WHAT THE TASK ASKS: For each line of the data below that includes the string "content", count one, and answer with the sum only.

[MATERIAL FOR THIS EXERCISE — start]

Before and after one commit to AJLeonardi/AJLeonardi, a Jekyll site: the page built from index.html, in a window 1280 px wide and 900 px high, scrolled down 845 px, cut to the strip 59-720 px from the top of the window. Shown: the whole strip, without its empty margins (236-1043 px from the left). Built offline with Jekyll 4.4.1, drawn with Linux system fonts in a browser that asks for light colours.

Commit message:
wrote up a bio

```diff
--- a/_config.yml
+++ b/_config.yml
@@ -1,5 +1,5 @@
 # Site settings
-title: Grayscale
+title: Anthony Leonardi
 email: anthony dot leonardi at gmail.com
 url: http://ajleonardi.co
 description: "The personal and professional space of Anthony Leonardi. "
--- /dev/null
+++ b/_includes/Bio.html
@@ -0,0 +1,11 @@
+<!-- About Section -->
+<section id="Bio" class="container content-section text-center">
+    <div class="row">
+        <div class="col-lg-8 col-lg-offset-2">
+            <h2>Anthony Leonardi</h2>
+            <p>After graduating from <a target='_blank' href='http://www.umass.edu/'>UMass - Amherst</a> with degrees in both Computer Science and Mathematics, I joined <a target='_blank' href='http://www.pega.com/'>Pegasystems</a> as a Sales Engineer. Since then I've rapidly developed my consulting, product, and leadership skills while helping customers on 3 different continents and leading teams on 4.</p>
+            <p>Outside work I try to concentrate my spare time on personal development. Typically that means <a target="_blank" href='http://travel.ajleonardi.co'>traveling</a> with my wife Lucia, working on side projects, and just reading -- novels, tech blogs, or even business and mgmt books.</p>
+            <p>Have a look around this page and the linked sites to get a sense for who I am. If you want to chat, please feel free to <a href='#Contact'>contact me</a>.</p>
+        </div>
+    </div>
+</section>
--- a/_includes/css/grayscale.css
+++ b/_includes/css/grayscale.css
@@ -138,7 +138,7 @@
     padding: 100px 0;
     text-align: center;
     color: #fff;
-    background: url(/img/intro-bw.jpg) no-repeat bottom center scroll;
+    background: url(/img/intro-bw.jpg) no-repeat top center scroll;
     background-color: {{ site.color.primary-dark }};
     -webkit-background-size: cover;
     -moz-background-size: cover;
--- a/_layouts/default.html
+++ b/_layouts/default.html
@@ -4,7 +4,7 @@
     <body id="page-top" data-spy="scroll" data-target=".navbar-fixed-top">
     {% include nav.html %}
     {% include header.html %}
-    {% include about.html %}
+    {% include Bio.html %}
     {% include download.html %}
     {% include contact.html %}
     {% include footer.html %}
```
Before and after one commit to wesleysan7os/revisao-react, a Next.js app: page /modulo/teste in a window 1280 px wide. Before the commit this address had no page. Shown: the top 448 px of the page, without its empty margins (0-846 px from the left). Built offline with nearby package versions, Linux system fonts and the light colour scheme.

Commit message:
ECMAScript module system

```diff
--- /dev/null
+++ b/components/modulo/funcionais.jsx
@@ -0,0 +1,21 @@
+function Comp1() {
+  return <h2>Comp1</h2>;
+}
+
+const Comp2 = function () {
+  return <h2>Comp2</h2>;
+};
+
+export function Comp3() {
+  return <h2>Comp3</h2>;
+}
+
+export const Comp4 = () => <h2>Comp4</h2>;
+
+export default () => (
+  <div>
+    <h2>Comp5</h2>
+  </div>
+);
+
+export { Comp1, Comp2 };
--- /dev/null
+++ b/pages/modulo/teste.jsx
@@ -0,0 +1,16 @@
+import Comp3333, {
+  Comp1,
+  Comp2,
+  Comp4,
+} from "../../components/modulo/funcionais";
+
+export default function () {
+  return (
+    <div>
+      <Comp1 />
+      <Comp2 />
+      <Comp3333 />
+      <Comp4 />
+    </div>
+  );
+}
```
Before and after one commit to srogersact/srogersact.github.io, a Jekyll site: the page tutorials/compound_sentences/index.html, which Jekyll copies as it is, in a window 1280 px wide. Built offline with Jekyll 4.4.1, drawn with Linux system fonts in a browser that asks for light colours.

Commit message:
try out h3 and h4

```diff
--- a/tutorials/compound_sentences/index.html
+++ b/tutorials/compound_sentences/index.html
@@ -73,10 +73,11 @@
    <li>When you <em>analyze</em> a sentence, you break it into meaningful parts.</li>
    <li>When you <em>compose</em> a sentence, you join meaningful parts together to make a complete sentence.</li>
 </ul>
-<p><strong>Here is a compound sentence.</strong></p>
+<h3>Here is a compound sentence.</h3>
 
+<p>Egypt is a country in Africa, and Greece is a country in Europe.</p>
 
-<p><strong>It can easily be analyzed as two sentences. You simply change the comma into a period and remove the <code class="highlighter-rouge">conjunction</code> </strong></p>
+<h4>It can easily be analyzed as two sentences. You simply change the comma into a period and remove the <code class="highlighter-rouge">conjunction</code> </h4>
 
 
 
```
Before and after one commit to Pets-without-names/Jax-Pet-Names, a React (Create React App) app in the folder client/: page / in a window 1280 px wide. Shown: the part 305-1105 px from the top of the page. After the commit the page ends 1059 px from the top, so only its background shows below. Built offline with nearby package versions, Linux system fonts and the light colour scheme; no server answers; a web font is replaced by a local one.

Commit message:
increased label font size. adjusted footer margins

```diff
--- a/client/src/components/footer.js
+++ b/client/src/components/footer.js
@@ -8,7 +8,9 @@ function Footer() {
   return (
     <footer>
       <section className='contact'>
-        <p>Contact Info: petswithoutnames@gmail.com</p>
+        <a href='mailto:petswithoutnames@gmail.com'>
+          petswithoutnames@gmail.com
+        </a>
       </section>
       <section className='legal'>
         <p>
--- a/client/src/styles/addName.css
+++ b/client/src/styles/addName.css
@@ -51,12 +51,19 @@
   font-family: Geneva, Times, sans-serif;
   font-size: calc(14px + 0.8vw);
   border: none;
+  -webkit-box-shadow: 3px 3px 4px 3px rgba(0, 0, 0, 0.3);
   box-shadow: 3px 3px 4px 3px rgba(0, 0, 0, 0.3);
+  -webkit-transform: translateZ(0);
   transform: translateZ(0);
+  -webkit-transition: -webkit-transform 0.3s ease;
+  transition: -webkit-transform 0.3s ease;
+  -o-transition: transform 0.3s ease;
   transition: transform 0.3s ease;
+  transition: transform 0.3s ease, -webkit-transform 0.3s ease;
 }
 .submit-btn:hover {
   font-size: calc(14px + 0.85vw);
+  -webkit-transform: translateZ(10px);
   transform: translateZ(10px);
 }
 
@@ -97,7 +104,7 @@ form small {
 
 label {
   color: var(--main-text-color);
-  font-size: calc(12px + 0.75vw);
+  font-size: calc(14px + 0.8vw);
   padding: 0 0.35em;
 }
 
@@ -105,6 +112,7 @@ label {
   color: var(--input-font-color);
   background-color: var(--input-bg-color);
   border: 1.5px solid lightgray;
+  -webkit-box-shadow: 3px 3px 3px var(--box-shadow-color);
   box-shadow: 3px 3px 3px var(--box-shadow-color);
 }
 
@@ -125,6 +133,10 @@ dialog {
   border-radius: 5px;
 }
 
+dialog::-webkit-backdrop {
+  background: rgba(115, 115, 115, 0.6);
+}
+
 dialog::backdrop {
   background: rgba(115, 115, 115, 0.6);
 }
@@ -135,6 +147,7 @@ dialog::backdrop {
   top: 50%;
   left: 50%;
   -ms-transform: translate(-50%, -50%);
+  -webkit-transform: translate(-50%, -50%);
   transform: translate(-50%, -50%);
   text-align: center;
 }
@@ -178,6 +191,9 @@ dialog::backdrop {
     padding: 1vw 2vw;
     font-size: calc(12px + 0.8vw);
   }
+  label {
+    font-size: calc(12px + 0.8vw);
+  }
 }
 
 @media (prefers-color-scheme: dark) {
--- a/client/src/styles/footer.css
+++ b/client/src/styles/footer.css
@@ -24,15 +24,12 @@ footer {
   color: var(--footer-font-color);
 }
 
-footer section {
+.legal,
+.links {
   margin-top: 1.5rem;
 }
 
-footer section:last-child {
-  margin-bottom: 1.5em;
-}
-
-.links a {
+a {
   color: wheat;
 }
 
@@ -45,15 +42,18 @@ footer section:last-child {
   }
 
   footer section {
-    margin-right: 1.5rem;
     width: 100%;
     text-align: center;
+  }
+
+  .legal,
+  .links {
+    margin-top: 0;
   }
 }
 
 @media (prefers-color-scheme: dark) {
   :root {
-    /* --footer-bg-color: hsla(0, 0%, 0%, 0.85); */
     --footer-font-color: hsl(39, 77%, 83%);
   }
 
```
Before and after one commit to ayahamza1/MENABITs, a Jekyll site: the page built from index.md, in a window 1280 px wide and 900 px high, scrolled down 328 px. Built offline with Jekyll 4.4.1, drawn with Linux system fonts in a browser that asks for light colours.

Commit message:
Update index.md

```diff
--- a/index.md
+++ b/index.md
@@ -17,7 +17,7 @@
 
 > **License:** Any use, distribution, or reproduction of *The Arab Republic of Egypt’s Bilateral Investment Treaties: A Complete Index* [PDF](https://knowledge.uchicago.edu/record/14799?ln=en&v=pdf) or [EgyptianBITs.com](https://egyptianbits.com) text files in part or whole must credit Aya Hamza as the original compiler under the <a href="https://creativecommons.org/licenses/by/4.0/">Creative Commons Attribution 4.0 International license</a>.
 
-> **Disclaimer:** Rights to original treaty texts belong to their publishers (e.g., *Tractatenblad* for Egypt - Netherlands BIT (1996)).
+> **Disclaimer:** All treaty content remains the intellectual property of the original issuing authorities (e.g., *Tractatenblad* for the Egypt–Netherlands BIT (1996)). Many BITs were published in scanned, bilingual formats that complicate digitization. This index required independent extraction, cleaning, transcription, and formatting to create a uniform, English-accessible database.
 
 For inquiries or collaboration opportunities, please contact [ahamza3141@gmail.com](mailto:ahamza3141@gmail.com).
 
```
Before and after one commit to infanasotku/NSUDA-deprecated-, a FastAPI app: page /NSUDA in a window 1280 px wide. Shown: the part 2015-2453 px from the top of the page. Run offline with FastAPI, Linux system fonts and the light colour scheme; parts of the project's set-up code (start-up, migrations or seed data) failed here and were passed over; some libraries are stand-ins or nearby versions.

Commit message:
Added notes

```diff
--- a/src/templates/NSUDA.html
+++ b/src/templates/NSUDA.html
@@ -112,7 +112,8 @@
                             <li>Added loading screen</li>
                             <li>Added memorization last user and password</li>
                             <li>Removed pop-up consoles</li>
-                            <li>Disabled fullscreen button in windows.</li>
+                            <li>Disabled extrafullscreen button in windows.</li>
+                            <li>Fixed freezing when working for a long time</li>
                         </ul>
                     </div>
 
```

[MATERIAL FOR THIS EXERCISE — finish]

SOLUTION FOR THIS TASK: 2